* _WORK ORDER_: Each line of the material must be reproduced exactly; pictures stay out.

* _THE INPUT_:

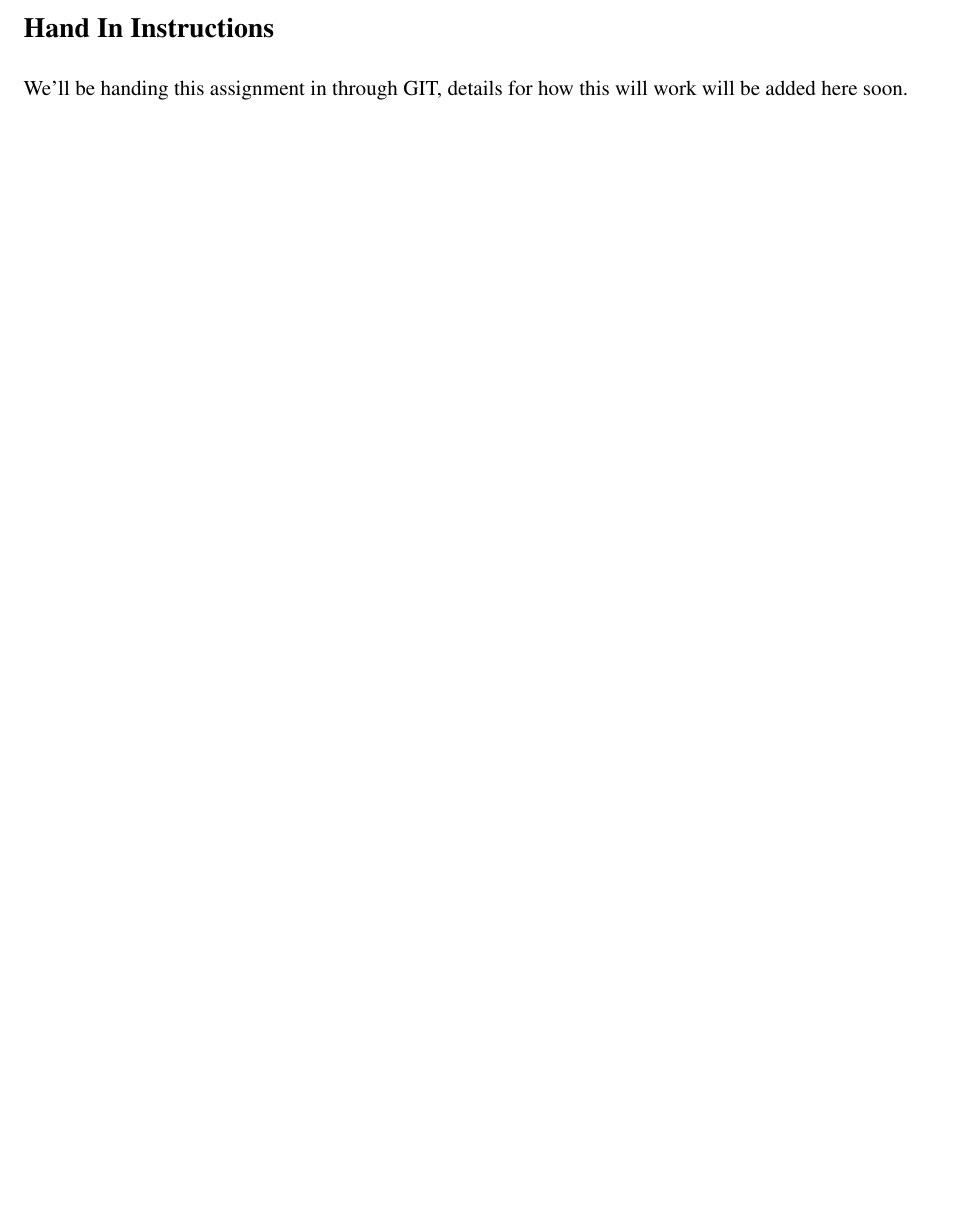
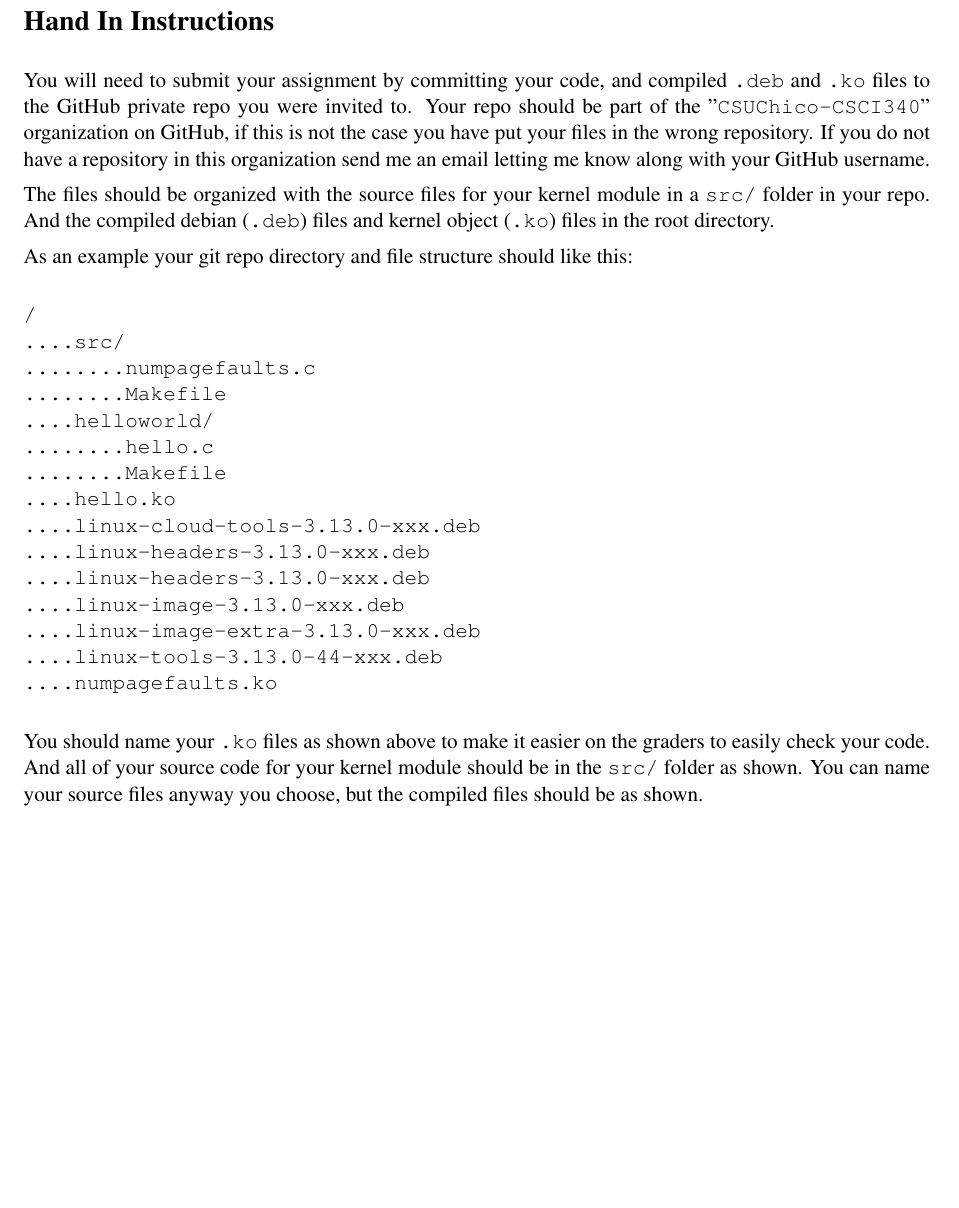
Before and after one commit to CSUChico-CSCI340/CSCI340-KernelHacking, a LaTeX document (writeup/kernellab.tex): part of page 8 of 9 before the commit and part of page 9 of 10 after it, cut so that both start at the same text, the shorter picture padded with empty space. Compiled offline with pdfLaTeX.

Commit message:
Added submission draft details
Signed-off-by: Bryan Dixon <javawolfpack@gmail.com>

```diff
--- a/writeup/kernellab.tex
+++ b/writeup/kernellab.tex
@@ -297,8 +298,31 @@ You will be graded based on your success in completing various steps of this ass
 
 \section*{Hand In Instructions}
 
-We'll be handing this assignment in through GIT, details for how this will work will be added here soon.
+You will need to submit your assignment by committing your code, and compiled {\tt .deb} and {\tt .ko} files to the GitHub private repo you were invited to. Your repo should be part of the "{\tt CSUChico-CSCI340}" organization on GitHub, if this is not the case you have put your files in the wrong repository. If you do not have a repository in this organization send me an email letting me know along with your GitHub username.
 
+The files should be organized with the source files for your kernel module in a {\tt src/} folder in your repo. And the compiled debian ({\tt .deb}) files and kernel object ({\tt .ko}) files in the root directory.
+
+As an example your git repo directory and file structure should like this:
+
+\begin{verbatim}
+/
+....src/
+........numpagefaults.c
+........Makefile
+....helloworld/
+........hello.c
+........Makefile
+....hello.ko
+....linux-cloud-tools-3.13.0-xxx.deb
+....linux-headers-3.13.0-xxx.deb
+....linux-headers-3.13.0-xxx.deb
+....linux-image-3.13.0-xxx.deb
+....linux-image-extra-3.13.0-xxx.deb
+....linux-tools-3.13.0-44-xxx.deb
+....numpagefaults.ko
+\end{verbatim}
+
+You should name your {\tt .ko} files as shown above to make it easier on the graders to easily check your code. And all of your source code for your kernel module should be in the {\tt src/} folder as shown. You can name your source files anyway you choose, but the compiled files should be as shown.
 \newpage
 
 \begin{thebibliography}{3}
```
Also changed, not shown: writeup/kernellab.tex (1 more changed lines).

* _EXERCISE ANSWER_:
Before and after one commit to CSUChico-CSCI340/CSCI340-KernelHacking, a LaTeX document (writeup/kernellab.tex): part of page 8 of 9 before the commit and part of page 9 of 10 after it, cut so that both start at the same text, the shorter picture padded with empty space. Compiled offline with pdfLaTeX.

Commit message:
Added submission draft details
Signed-off-by: Bryan Dixon <javawolfpack@gmail.com>

```diff
--- a/writeup/kernellab.tex
+++ b/writeup/kernellab.tex
@@ -297,8 +298,31 @@ You will be graded based on your success in completing various steps of this ass
 
 \section*{Hand In Instructions}
 
-We'll be handing this assignment in through GIT, details for how this will work will be added here soon.
+You will need to submit your assignment by committing your code, and compiled {\tt .deb} and {\tt .ko} files to the GitHub private repo you were invited to. Your repo should be part of the "{\tt CSUChico-CSCI340}" organization on GitHub, if this is not the case you have put your files in the wrong repository. If you do not have a repository in this organization send me an email letting me know along with your GitHub username.
 
+The files should be organized with the source files for your kernel module in a {\tt src/} folder in your repo. And the compiled debian ({\tt .deb}) files and kernel object ({\tt .ko}) files in the root directory.
+
+As an example your git repo directory and file structure should like this:
+
+\begin{verbatim}
+/
+....src/
+........numpagefaults.c
+........Makefile
+....helloworld/
+........hello.c
+........Makefile
+....hello.ko
+....linux-cloud-tools-3.13.0-xxx.deb
+....linux-headers-3.13.0-xxx.deb
+....linux-headers-3.13.0-xxx.deb
+....linux-image-3.13.0-xxx.deb
+....linux-image-extra-3.13.0-xxx.deb
+....linux-tools-3.13.0-44-xxx.deb
+....numpagefaults.ko
+\end{verbatim}
+
+You should name your {\tt .ko} files as shown above to make it easier on the graders to easily check your code. And all of your source code for your kernel module should be in the {\tt src/} folder as shown. You can name your source files anyway you choose, but the compiled files should be as shown.
 \newpage
 
 \begin{thebibliography}{3}
```
Also changed, not shown: writeup/kernellab.tex (1 more changed lines).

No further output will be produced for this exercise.